(Records excerpted from a collection)
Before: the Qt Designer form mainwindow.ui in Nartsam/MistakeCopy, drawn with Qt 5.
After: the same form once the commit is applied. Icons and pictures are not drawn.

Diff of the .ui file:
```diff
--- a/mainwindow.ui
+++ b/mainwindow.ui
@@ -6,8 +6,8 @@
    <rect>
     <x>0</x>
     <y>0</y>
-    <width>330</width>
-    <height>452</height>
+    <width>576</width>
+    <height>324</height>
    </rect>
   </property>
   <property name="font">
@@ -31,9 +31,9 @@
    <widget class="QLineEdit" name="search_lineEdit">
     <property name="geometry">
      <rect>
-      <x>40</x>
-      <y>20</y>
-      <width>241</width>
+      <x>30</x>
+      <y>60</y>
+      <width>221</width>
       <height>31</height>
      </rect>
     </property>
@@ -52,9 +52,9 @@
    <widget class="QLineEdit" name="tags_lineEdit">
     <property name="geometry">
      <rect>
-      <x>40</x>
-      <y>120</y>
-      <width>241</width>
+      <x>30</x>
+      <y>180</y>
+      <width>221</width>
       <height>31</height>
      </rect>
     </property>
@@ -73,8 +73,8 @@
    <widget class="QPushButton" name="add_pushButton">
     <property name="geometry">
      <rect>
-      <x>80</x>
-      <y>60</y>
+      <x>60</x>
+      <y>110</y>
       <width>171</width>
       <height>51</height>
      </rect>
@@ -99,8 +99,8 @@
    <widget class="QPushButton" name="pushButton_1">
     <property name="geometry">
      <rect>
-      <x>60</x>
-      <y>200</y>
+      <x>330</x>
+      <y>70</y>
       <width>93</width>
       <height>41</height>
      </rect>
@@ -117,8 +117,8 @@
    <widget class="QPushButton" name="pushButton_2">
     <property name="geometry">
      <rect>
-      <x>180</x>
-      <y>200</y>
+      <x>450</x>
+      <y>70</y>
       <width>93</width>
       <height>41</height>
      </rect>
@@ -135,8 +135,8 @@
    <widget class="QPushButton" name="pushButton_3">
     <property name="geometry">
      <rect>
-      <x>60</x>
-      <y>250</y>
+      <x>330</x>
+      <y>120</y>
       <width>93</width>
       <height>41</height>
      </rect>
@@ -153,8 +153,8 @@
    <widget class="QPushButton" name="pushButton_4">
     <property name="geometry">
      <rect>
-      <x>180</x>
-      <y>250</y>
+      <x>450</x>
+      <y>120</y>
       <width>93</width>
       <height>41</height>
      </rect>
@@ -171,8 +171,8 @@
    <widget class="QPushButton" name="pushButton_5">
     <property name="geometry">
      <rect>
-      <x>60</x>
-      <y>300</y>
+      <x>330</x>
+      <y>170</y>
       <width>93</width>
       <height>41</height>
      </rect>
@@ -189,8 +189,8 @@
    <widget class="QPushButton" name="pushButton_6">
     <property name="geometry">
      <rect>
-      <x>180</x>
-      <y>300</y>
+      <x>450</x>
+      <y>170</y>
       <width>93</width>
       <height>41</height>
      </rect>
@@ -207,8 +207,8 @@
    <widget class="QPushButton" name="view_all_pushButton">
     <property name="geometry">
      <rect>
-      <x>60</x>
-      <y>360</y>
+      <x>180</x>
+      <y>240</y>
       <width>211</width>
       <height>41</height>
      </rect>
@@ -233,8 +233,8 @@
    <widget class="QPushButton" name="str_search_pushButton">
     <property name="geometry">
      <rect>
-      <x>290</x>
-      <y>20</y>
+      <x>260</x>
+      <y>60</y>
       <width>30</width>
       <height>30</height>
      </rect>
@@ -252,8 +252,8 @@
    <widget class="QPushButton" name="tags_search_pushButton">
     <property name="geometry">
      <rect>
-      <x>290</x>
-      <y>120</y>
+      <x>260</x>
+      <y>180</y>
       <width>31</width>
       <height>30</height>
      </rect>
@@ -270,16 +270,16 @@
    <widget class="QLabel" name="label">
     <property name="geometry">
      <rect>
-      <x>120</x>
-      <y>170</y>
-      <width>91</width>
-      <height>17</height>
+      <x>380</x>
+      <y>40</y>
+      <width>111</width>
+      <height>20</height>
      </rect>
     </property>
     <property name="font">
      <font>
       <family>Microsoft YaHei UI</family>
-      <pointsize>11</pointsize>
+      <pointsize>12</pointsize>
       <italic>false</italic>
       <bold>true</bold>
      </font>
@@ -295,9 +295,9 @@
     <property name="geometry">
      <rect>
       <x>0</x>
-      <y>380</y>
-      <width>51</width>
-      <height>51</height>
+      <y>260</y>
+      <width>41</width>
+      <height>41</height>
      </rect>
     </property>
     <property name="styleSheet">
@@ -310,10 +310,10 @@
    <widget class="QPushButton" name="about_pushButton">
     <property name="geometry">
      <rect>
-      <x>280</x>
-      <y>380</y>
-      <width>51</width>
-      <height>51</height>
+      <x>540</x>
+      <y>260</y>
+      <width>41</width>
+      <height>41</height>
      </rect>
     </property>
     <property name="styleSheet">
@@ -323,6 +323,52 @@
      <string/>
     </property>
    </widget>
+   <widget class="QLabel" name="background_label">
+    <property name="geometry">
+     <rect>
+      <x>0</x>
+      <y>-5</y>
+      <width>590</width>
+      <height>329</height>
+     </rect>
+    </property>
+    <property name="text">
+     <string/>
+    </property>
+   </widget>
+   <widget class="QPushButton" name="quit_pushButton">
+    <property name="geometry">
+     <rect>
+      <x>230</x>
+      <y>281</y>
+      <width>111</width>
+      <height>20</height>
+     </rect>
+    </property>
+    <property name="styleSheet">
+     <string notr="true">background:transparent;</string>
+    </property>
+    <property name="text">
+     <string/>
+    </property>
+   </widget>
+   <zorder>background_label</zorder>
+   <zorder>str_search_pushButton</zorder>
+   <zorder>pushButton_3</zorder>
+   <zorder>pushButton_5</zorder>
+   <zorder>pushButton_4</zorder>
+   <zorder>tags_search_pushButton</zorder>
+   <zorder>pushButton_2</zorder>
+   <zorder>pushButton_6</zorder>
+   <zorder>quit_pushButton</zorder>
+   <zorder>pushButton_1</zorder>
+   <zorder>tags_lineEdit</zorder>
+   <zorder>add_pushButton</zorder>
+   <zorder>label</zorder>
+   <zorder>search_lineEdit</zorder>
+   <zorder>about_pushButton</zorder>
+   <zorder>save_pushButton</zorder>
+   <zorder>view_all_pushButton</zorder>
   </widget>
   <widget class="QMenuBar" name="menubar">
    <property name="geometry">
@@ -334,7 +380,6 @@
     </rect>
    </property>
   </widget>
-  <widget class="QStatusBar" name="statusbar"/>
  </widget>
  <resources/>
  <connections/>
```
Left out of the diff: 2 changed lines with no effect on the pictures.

#### WHAT IS REQUIRED
Only lines with the word "mainwindow" are wanted, so copy each one from the records.

#### OUTPUT FOR THIS EXERCISE
Before: the Qt Designer form mainwindow.ui in Nartsam/MistakeCopy, drawn with Qt 5.
--- a/mainwindow.ui
+++ b/mainwindow.ui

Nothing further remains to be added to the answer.